■ **Problem to solve**
Would you filter these records and copy every line that has the word "BtnAdd"?

((

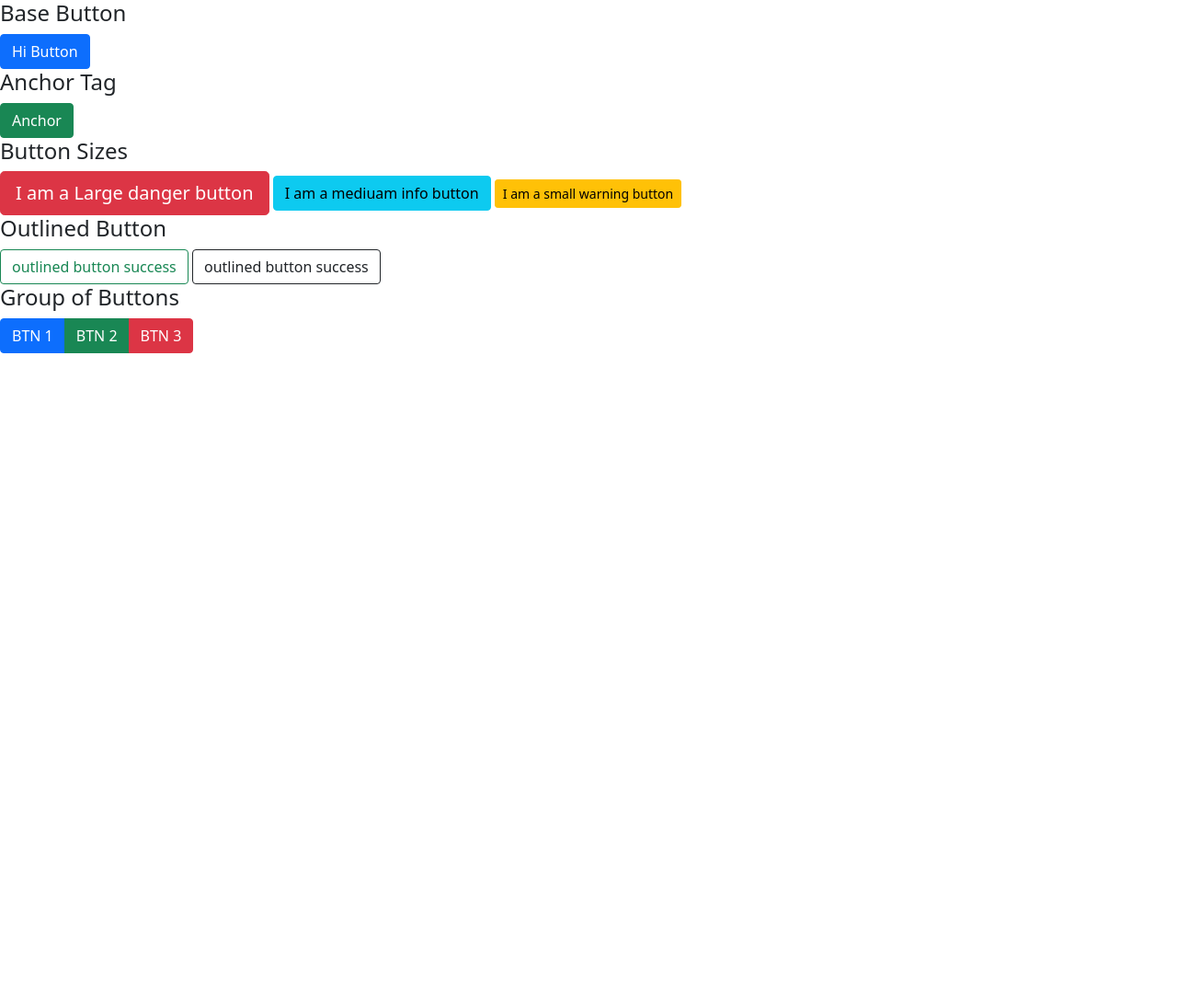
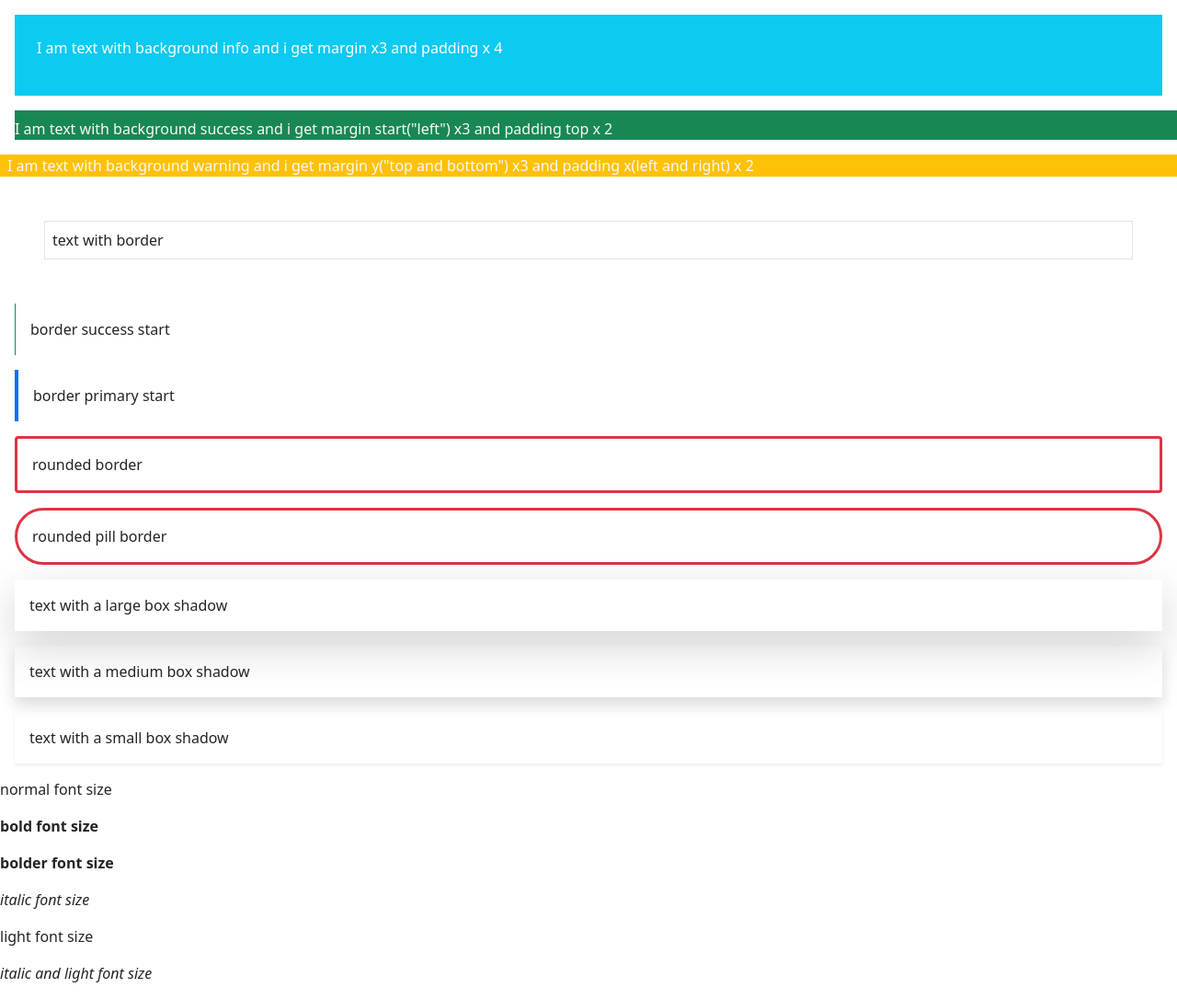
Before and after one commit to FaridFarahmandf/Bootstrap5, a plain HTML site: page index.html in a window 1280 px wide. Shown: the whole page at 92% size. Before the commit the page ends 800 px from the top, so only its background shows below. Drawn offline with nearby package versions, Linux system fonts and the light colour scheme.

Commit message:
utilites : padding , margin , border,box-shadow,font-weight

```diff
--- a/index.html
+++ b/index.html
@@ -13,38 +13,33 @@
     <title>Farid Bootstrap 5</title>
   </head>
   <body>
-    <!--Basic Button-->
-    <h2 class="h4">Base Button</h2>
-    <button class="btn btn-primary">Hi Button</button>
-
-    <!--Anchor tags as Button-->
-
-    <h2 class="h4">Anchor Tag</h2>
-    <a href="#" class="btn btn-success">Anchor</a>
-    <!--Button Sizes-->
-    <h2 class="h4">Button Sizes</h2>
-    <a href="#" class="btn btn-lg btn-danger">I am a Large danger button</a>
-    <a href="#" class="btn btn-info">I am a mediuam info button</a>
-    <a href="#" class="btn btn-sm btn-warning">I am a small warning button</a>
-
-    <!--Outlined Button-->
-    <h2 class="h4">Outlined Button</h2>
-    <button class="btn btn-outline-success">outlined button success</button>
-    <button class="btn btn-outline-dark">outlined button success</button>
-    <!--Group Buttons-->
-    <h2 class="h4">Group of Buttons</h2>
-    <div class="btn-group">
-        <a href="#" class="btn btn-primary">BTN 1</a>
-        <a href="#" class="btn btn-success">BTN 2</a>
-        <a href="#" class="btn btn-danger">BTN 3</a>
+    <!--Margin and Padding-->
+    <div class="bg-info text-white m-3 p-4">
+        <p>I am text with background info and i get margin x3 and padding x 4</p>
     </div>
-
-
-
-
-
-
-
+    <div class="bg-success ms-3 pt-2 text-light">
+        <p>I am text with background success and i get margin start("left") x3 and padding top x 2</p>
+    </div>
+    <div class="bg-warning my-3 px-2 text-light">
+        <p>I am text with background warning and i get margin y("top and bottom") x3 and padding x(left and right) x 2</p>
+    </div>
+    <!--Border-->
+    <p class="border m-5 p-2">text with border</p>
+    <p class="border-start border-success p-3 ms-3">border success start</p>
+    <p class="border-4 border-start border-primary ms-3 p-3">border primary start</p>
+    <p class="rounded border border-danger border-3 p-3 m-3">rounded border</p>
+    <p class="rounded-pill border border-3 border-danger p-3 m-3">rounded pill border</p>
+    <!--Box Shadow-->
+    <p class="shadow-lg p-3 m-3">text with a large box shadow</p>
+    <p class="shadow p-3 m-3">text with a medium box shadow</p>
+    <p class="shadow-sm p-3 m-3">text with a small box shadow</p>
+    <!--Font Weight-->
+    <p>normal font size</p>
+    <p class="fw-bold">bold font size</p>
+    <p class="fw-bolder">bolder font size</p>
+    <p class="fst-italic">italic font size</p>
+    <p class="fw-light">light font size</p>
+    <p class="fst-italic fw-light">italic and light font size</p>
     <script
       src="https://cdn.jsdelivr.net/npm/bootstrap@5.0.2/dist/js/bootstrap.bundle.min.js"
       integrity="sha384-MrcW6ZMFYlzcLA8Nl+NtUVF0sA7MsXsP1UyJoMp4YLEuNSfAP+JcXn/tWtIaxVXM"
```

))
((

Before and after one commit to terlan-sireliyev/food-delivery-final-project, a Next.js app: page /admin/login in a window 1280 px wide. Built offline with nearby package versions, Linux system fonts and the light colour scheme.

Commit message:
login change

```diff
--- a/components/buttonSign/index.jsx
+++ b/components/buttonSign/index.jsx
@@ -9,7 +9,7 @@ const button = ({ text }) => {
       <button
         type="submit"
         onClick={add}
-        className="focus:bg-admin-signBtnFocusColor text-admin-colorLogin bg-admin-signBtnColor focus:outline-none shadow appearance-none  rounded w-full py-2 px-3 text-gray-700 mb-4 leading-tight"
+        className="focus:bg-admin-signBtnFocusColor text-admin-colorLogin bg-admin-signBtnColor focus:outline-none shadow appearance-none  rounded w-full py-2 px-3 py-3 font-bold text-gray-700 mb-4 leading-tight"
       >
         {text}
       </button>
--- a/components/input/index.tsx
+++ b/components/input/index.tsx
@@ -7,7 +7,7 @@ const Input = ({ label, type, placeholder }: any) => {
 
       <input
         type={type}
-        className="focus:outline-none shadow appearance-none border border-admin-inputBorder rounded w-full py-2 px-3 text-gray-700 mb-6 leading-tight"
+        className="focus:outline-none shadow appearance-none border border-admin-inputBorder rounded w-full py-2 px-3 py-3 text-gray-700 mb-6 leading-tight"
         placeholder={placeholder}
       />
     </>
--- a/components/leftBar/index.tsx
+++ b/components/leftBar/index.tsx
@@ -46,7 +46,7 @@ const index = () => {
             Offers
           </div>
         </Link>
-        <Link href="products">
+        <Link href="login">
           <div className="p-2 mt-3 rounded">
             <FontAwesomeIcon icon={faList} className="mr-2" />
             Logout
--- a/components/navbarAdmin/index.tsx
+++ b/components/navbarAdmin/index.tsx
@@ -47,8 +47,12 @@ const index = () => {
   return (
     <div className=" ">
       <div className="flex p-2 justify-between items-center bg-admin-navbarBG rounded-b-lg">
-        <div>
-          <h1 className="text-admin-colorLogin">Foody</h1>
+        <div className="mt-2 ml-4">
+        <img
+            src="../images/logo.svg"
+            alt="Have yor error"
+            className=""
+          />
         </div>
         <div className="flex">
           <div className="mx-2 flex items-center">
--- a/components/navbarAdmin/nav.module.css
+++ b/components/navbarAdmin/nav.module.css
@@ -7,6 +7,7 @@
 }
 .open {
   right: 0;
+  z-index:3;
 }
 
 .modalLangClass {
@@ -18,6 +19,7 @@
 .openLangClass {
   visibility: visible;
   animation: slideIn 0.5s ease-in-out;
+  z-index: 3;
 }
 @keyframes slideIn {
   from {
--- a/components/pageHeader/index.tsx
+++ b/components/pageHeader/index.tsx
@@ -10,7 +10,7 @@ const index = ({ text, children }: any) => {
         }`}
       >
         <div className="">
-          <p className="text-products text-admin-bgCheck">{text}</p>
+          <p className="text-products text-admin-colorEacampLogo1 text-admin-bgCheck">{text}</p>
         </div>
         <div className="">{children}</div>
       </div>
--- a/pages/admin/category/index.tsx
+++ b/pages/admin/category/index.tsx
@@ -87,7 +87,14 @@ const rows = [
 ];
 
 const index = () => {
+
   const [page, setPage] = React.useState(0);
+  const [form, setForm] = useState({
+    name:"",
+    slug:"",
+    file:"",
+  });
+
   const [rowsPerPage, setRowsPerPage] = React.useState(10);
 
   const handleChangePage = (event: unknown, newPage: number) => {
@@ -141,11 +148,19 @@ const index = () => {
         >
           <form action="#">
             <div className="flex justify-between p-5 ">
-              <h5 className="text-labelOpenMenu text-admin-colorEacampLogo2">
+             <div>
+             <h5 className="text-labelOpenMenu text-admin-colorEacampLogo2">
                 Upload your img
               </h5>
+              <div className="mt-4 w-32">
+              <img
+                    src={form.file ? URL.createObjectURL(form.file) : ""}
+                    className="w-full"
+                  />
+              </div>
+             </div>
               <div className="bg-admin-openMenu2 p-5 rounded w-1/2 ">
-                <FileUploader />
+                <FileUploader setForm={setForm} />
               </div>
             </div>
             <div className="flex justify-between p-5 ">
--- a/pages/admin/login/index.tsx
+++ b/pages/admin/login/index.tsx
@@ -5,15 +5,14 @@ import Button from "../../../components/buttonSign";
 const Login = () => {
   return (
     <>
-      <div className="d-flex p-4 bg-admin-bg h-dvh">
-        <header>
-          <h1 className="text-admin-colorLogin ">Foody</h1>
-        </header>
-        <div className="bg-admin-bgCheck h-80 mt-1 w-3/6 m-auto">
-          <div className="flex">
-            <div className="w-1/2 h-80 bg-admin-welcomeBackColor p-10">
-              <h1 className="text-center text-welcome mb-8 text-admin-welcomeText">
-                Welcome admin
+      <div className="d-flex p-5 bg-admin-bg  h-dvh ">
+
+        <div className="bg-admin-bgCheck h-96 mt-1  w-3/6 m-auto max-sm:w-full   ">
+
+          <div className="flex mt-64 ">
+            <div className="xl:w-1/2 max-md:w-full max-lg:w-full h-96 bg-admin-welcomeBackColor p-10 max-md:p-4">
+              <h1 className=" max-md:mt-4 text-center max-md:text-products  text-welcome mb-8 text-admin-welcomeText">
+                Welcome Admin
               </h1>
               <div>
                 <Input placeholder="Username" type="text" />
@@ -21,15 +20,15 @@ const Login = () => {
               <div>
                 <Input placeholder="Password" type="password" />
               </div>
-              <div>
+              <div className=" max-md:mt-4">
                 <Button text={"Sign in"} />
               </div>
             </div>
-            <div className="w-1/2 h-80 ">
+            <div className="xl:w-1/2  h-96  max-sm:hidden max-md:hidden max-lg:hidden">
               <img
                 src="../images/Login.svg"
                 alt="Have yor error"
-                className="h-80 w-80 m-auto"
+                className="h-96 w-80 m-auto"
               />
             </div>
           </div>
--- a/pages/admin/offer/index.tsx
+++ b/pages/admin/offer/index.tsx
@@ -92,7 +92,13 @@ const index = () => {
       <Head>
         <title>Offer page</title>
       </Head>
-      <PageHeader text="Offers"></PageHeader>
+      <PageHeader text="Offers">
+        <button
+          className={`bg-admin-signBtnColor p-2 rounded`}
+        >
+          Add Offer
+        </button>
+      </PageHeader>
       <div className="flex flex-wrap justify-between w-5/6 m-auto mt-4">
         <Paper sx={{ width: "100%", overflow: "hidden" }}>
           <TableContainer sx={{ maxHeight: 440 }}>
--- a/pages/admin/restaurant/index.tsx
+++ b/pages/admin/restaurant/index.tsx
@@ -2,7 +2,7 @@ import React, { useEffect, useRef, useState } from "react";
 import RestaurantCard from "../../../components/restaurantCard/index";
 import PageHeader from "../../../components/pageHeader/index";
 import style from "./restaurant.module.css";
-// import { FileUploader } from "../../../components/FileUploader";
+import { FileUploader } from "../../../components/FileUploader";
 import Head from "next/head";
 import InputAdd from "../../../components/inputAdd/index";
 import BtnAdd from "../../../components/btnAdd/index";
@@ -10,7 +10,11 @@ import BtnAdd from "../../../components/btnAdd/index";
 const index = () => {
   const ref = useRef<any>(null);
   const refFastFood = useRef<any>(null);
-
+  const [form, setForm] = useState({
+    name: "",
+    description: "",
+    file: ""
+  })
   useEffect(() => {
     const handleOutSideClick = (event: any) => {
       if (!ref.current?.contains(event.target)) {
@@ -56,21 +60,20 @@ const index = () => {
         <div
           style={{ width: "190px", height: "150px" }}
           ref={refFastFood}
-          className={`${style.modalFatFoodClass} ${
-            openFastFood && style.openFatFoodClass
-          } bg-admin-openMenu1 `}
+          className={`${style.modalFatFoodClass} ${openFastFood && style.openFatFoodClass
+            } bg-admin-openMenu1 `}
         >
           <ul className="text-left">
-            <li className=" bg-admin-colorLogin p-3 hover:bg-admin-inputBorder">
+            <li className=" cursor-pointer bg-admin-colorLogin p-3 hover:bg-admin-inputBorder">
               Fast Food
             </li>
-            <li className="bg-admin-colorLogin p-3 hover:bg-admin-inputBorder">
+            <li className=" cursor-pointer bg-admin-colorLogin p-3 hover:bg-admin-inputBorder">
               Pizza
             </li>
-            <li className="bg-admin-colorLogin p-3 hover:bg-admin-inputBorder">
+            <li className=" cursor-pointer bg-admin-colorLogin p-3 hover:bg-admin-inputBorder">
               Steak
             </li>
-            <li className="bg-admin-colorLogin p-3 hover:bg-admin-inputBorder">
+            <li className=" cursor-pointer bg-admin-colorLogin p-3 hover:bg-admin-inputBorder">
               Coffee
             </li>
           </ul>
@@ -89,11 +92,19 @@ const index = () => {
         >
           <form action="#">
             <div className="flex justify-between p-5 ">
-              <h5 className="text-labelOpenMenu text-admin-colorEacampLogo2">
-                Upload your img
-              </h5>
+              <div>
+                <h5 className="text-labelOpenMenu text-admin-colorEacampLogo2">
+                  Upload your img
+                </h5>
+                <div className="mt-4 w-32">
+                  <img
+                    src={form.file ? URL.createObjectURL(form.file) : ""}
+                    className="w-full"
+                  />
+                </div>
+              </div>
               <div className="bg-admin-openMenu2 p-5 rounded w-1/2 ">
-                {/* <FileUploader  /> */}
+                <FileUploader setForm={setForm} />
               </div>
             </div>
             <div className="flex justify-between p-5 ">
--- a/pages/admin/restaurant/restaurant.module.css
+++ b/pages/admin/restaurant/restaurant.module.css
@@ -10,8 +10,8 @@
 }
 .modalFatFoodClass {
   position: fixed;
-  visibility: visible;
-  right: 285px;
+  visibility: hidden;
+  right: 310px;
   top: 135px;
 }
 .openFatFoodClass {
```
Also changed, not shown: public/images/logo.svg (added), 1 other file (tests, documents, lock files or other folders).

))
((

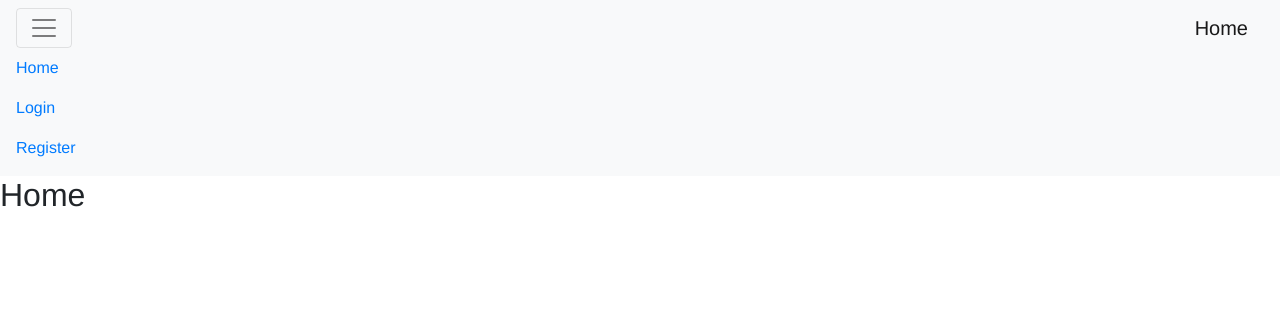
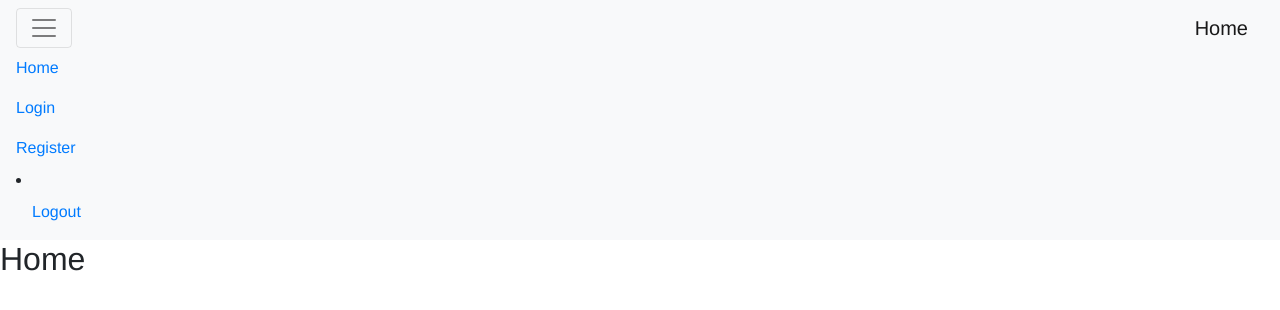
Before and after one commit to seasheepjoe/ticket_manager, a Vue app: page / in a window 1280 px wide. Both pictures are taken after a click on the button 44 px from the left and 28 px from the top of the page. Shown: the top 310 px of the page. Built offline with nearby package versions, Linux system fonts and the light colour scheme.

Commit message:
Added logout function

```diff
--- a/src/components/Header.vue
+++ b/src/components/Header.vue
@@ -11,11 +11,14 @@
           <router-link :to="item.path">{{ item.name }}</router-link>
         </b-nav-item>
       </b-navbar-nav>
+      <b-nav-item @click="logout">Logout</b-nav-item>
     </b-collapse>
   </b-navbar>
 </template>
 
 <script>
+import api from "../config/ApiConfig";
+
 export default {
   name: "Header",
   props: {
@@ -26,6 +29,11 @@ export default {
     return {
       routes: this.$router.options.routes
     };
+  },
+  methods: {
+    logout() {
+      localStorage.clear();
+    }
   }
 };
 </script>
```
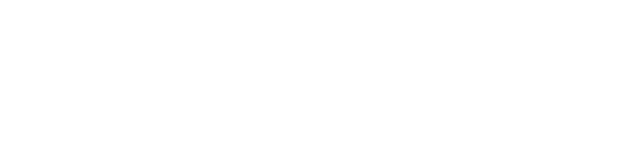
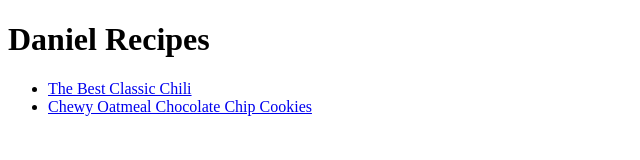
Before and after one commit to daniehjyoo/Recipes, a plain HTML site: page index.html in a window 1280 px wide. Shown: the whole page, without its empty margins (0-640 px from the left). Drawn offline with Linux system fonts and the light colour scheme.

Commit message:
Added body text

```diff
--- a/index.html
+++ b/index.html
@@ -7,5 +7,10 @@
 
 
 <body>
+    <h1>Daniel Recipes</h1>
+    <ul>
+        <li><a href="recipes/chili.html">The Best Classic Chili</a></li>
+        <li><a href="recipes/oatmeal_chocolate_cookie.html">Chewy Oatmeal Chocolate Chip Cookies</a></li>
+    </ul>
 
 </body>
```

))

■ **Exercise solution**
 import BtnAdd from "../../../components/btnAdd/index";
@@ -10,7 +10,11 @@ import BtnAdd from "../../../components/btnAdd/index";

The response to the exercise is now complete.